ABOUT THIS EXERCISE:
Please filter the data down to the lines that include the word "README" and copy them.

Collection entries:
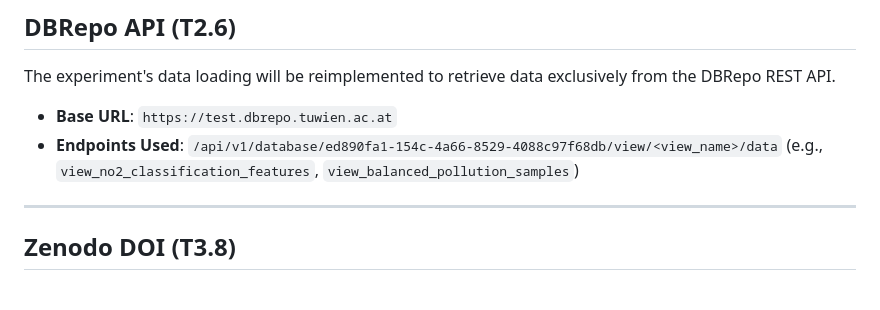
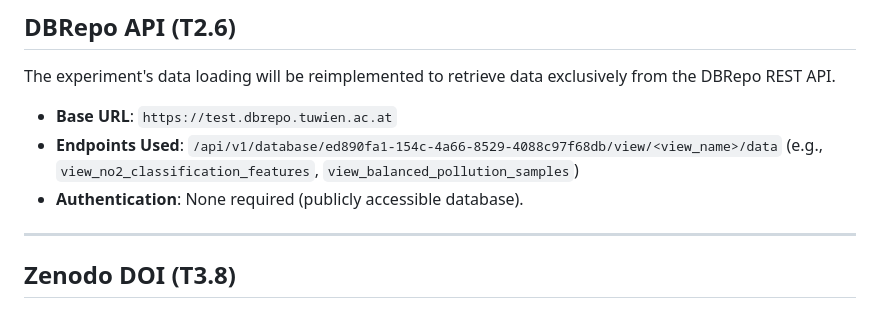
Before and after one commit to tayyabsajjad3/no2-air-quality-classification-austria, a Markdown page: README.md, the part around the change. GitHub-like rendering.

Commit message:
dbrepo integration for data loading

```diff
--- a/README.md
+++ b/README.md
@@ -107,6 +107,7 @@ The experiment's data loading will be reimplemented to retrieve data exclusively
 
 *   **Base URL**: `https://test.dbrepo.tuwien.ac.at`
 *   **Endpoints Used**: `/api/v1/database/ed890fa1-154c-4a66-8529-4088c97f68db/view/<view_name>/data` (e.g., `view_no2_classification_features`, `view_balanced_pollution_samples`)
+*   **Authentication**: None required (publicly accessible database).
 
 ---
 
```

ANSWER SECTION:
Before and after one commit to tayyabsajjad3/no2-air-quality-classification-austria, a Markdown page: README.md, the part around the change. GitHub-like rendering.
--- a/README.md
+++ b/README.md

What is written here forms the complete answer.